Each line with the word "rows" must appear in the answer, copied from the records.

═══

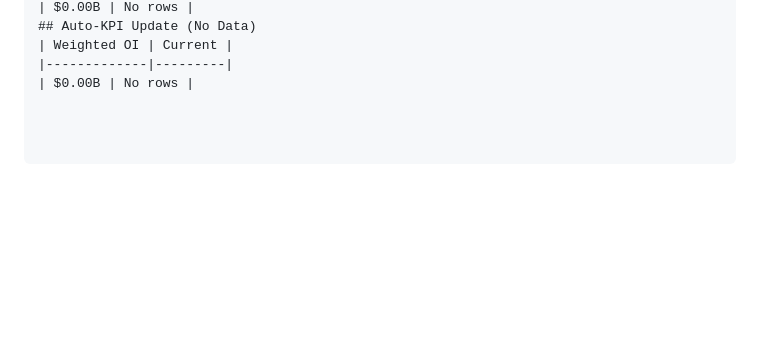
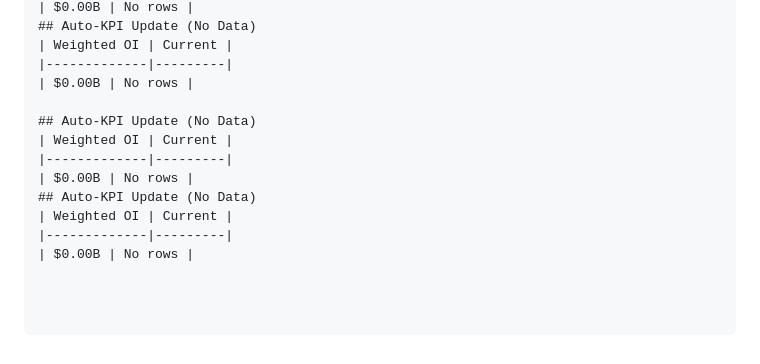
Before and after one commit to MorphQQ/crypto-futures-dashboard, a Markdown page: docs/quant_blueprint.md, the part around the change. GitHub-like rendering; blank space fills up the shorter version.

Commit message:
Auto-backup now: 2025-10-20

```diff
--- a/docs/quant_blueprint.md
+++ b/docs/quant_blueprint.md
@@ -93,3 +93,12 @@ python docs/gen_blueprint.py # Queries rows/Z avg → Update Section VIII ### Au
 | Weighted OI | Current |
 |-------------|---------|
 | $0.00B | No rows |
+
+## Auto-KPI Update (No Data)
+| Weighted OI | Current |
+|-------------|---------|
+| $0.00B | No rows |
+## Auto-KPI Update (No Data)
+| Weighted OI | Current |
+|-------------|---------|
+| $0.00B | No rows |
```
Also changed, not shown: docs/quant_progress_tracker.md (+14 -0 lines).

═══

Result of this task >>
@@ -93,3 +93,12 @@ python docs/gen_blueprint.py # Queries rows/Z avg → Update Section VIII ### Au
 | $0.00B | No rows |
+| $0.00B | No rows |
+| $0.00B | No rows |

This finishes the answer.